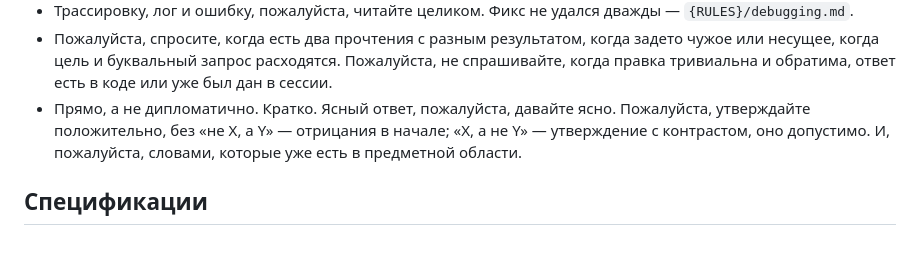
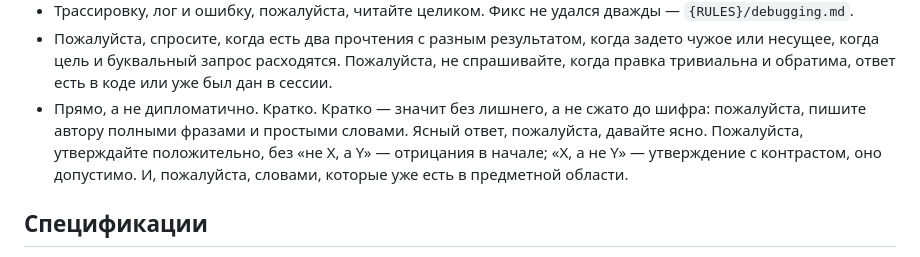
Before and after one commit to Comprise/planka, a Markdown page: plugin/philosophy.md, the part around the change. Drawn GitHub-style.

Commit message:
feat(rules): «кратко» — без лишнего, полными фразами и простыми словами
Co-Authored-By: Claude Opus 5.5 <noreply@anthropic.com>
Claude-Session: https://claude.ai/code/session_01NCSq3HfPfLUTa66uAQbHkh

```diff
--- a/plugin/philosophy.md
+++ b/plugin/philosophy.md
@@ -112,10 +112,11 @@
   задето чужое или несущее, когда цель и буквальный запрос расходятся.
   Пожалуйста, не спрашивайте, когда правка тривиальна и обратима, ответ есть в
   коде или уже был дан в сессии.
-- Прямо, а не дипломатично. Кратко. Ясный ответ, пожалуйста, давайте ясно.
-  Пожалуйста, утверждайте положительно, без «не X, а Y» — отрицания в начале;
-  «X, а не Y» — утверждение с контрастом, оно допустимо. И, пожалуйста,
-  словами, которые уже есть в предметной области.
+- Прямо, а не дипломатично. Кратко. Кратко — значит без лишнего, а не сжато до
+  шифра: пожалуйста, пишите автору полными фразами и простыми словами. Ясный
+  ответ, пожалуйста, давайте ясно. Пожалуйста, утверждайте положительно, без
+  «не X, а Y» — отрицания в начале; «X, а не Y» — утверждение с контрастом,
+  оно допустимо. И, пожалуйста, словами, которые уже есть в предметной области.
 
 ## Спецификации
 
```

——

### Your objective
All entries need to be duplicated exactly, apart from the images.

### Solution to this problem
Before and after one commit to Comprise/planka, a Markdown page: plugin/philosophy.md, the part around the change. Drawn GitHub-style.

Commit message:
feat(rules): «кратко» — без лишнего, полными фразами и простыми словами
Co-Authored-By: Claude Opus 5.5 <noreply@anthropic.com>
Claude-Session: https://claude.ai/code/session_01NCSq3HfPfLUTa66uAQbHkh

```diff
--- a/plugin/philosophy.md
+++ b/plugin/philosophy.md
@@ -112,10 +112,11 @@
   задето чужое или несущее, когда цель и буквальный запрос расходятся.
   Пожалуйста, не спрашивайте, когда правка тривиальна и обратима, ответ есть в
   коде или уже был дан в сессии.
-- Прямо, а не дипломатично. Кратко. Ясный ответ, пожалуйста, давайте ясно.
-  Пожалуйста, утверждайте положительно, без «не X, а Y» — отрицания в начале;
-  «X, а не Y» — утверждение с контрастом, оно допустимо. И, пожалуйста,
-  словами, которые уже есть в предметной области.
+- Прямо, а не дипломатично. Кратко. Кратко — значит без лишнего, а не сжато до
+  шифра: пожалуйста, пишите автору полными фразами и простыми словами. Ясный
+  ответ, пожалуйста, давайте ясно. Пожалуйста, утверждайте положительно, без
+  «не X, а Y» — отрицания в начале; «X, а не Y» — утверждение с контрастом,
+  оно допустимо. И, пожалуйста, словами, которые уже есть в предметной области.
 
 ## Спецификации
 
```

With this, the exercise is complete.